====== Supplied data

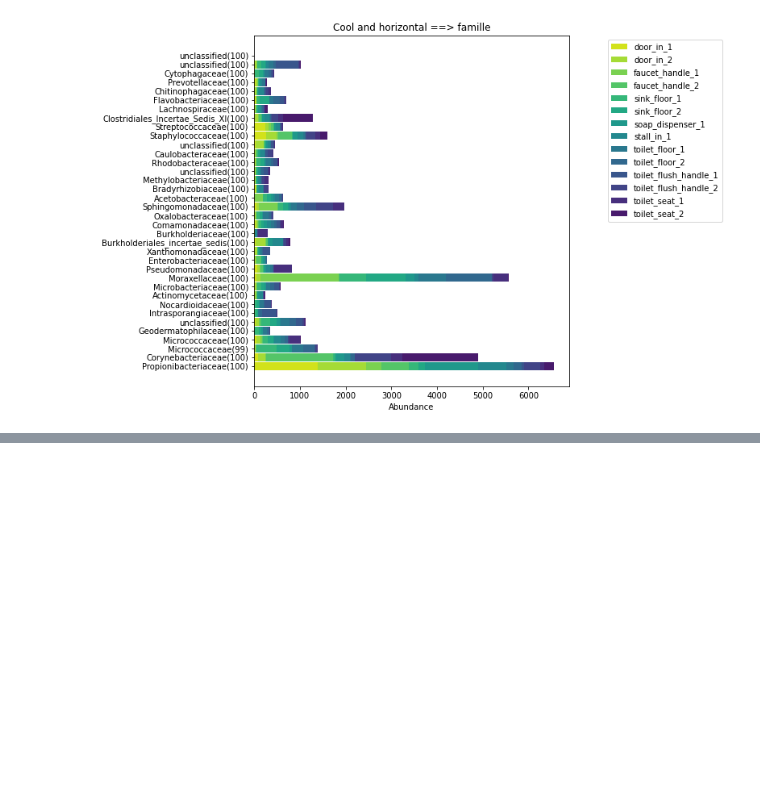
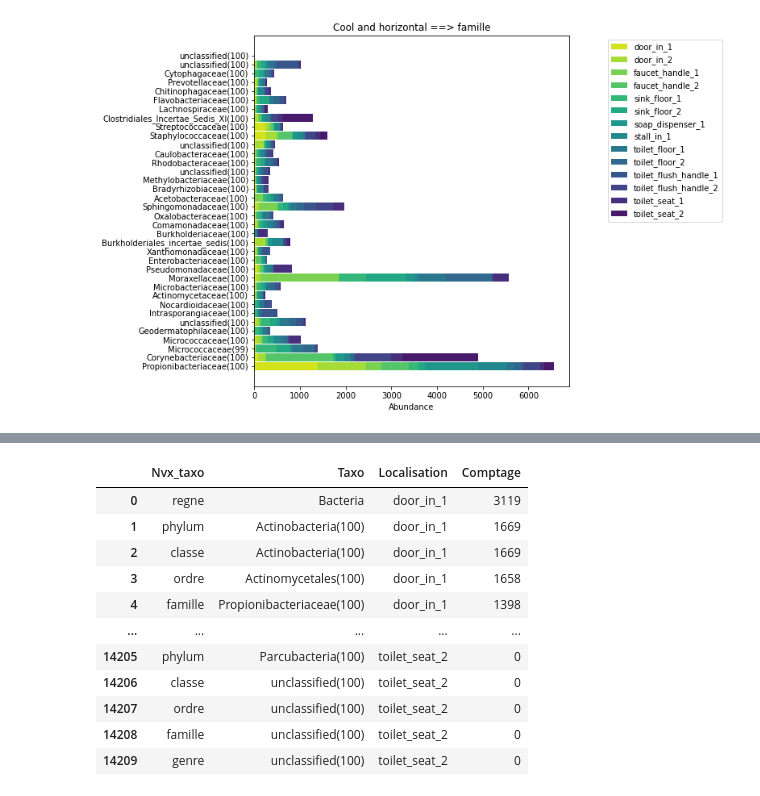
Before and after one commit to mmartelat/vdb_joha_marie, a Jupyter notebook: johaVdb.ipynb, the cells around one changed output, grey strips where cells are left out. Cells and saved outputs as stored; diff of their text form; code cells hidden in the pictures; blank space fills up the shorter version.

```diff
--- a/johaVdb.ipynb
+++ b/johaVdb.ipynb
@@ -635,0 +594,85 @@ LEEEEEROOOOO
+# %%
+
+#Récupère tableau pour une seul taxo voulu
+def getDFFonctionTaxo(df, taxo):
+    filtre = df['Nvx_taxo']==taxo
+    dfTaxo = df[filtre]
+    return dfTaxo
+
+#Récupère tableau avec colonne suprimmer
+def getDFLoc(df, listeColonneSup):
+    dfLoc = df.drop(columns =listeColonneSup , inplace= True )
+    return dfLoc
+#Rècupère seulement colonne taxo de la df voulue
+def getDFColTaxo(df):
+    listeColonneSup=["Nvx_taxo", "door_in_1","door_in_2", "faucet_handle_1",
+                "faucet_handle_2", "sink_floor_1", "sink_floor_2",
+               "soap_dispenser_1", "stall_in_1", "toilet_floor_1",
+               "toilet_floor_2", "toilet_flush_handle_1",
+               "toilet_flush_handle_2", "toilet_seat_1", "toilet_seat_2"]
+    dfT = df.drop(columns =listeColonneSup , inplace= True )
+    return dfT
+
+def getLoc(niv):
+    if niv == 0:
+        return "door_in_1"
+    elif niv == 1:
+        return "door_in_2"
+    elif niv == 2:
+        return "faucet_handle_1"
+    elif niv == 3:
+        return "faucet_handle_2"
+    elif niv == 4:
+        return "sink_floor_1"
+    elif niv == 5:
+        return "sink_floor_2"
+    elif niv == 6:
+        return "soap_dispenser_1"
+    elif niv == 7:
+        return "stall_in_1"
+    elif niv == 8:
+        return "toilet_floor_1"
+    elif niv == 9:
+        return "toilet_floor_2"
+    elif niv == 10:
+        return "toilet_flush_handle_1"
+    elif niv == 11:
+        return "toilet_flush_handle_2"
+    elif niv == 12:
+        return "toilet_seat_1"
+    elif niv == 13:
+        return "toilet_seat_2"
+
+
+#Création df
+def getDFTree(df):
+    listeDf=[]
+    for j in range(0,14):
+        for i in df.index:
+            listeLigne = [df["Nvx_taxo"][i]]
+            listeLigne.append(df["Taxo"][i])
+            loc = getLoc(j)
+            listeLigne.append(loc)
+            listeLigne.append(df[loc][i])
+            listeDf.append(listeLigne)
+    listelegColonne=["Nvx_taxo","Taxo", "Localisation", "Comptage"]
+    ar = np.array(listeDf)
+    df = pandas.DataFrame(ar, columns = listelegColonne )
+    return df
+dicoTaxoTest = getDicoTaxo(df)
+df2 = getDF(dicoTaxoTest)
+df3 = getDFTree(df2)
+df3
+# %% [output]
+|  | Nvx_taxo | Taxo | Localisation | Comptage |
+| 0 | regne | Bacteria | door_in_1 | 3119 |
+| 1 | phylum | Actinobacteria(100) | door_in_1 | 1669 |
+| 2 | classe | Actinobacteria(100) | door_in_1 | 1669 |
+| 3 | ordre | Actinomycetales(100) | door_in_1 | 1658 |
+| 4 | famille | Propionibacteriaceae(100) | door_in_1 | 1398 |
+| ... | ... | ... | ... | ... |
+| 14205 | phylum | Parcubacteria(100) | toilet_seat_2 | 0 |
+| 14206 | classe | unclassified(100) | toilet_seat_2 | 0 |
+| 14207 | ordre | unclassified(100) | toilet_seat_2 | 0 |
+| 14208 | famille | unclassified(100) | toilet_seat_2 | 0 |
+| 14209 | genre | unclassified(100) | toilet_seat_2 | 0 |
```
Also changed, not shown: parts of 18 cells of this notebook.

============

Output every entry exactly as given; pictures are not part of the copy.

Before and after one commit to mmartelat/vdb_joha_marie, a Jupyter notebook: johaVdb.ipynb, the cells around one changed output, grey strips where cells are left out. Cells and saved outputs as stored; diff of their text form; code cells hidden in the pictures; blank space fills up the shorter version.

```diff
--- a/johaVdb.ipynb
+++ b/johaVdb.ipynb
@@ -635,0 +594,85 @@ LEEEEEROOOOO
+# %%
+
+#Récupère tableau pour une seul taxo voulu
+def getDFFonctionTaxo(df, taxo):
+    filtre = df['Nvx_taxo']==taxo
+    dfTaxo = df[filtre]
+    return dfTaxo
+
+#Récupère tableau avec colonne suprimmer
+def getDFLoc(df, listeColonneSup):
+    dfLoc = df.drop(columns =listeColonneSup , inplace= True )
+    return dfLoc
+#Rècupère seulement colonne taxo de la df voulue
+def getDFColTaxo(df):
+    listeColonneSup=["Nvx_taxo", "door_in_1","door_in_2", "faucet_handle_1",
+                "faucet_handle_2", "sink_floor_1", "sink_floor_2",
+               "soap_dispenser_1", "stall_in_1", "toilet_floor_1",
+               "toilet_floor_2", "toilet_flush_handle_1",
+               "toilet_flush_handle_2", "toilet_seat_1", "toilet_seat_2"]
+    dfT = df.drop(columns =listeColonneSup , inplace= True )
+    return dfT
+
+def getLoc(niv):
+    if niv == 0:
+        return "door_in_1"
+    elif niv == 1:
+        return "door_in_2"
+    elif niv == 2:
+        return "faucet_handle_1"
+    elif niv == 3:
+        return "faucet_handle_2"
+    elif niv == 4:
+        return "sink_floor_1"
+    elif niv == 5:
+        return "sink_floor_2"
+    elif niv == 6:
+        return "soap_dispenser_1"
+    elif niv == 7:
+        return "stall_in_1"
+    elif niv == 8:
+        return "toilet_floor_1"
+    elif niv == 9:
+        return "toilet_floor_2"
+    elif niv == 10:
+        return "toilet_flush_handle_1"
+    elif niv == 11:
+        return "toilet_flush_handle_2"
+    elif niv == 12:
+        return "toilet_seat_1"
+    elif niv == 13:
+        return "toilet_seat_2"
+
+
+#Création df
+def getDFTree(df):
+    listeDf=[]
+    for j in range(0,14):
+        for i in df.index:
+            listeLigne = [df["Nvx_taxo"][i]]
+            listeLigne.append(df["Taxo"][i])
+            loc = getLoc(j)
+            listeLigne.append(loc)
+            listeLigne.append(df[loc][i])
+            listeDf.append(listeLigne)
+    listelegColonne=["Nvx_taxo","Taxo", "Localisation", "Comptage"]
+    ar = np.array(listeDf)
+    df = pandas.DataFrame(ar, columns = listelegColonne )
+    return df
+dicoTaxoTest = getDicoTaxo(df)
+df2 = getDF(dicoTaxoTest)
+df3 = getDFTree(df2)
+df3
+# %% [output]
+|  | Nvx_taxo | Taxo | Localisation | Comptage |
+| 0 | regne | Bacteria | door_in_1 | 3119 |
+| 1 | phylum | Actinobacteria(100) | door_in_1 | 1669 |
+| 2 | classe | Actinobacteria(100) | door_in_1 | 1669 |
+| 3 | ordre | Actinomycetales(100) | door_in_1 | 1658 |
+| 4 | famille | Propionibacteriaceae(100) | door_in_1 | 1398 |
+| ... | ... | ... | ... | ... |
+| 14205 | phylum | Parcubacteria(100) | toilet_seat_2 | 0 |
+| 14206 | classe | unclassified(100) | toilet_seat_2 | 0 |
+| 14207 | ordre | unclassified(100) | toilet_seat_2 | 0 |
+| 14208 | famille | unclassified(100) | toilet_seat_2 | 0 |
+| 14209 | genre | unclassified(100) | toilet_seat_2 | 0 |
```
Also changed, not shown: parts of 18 cells of this notebook.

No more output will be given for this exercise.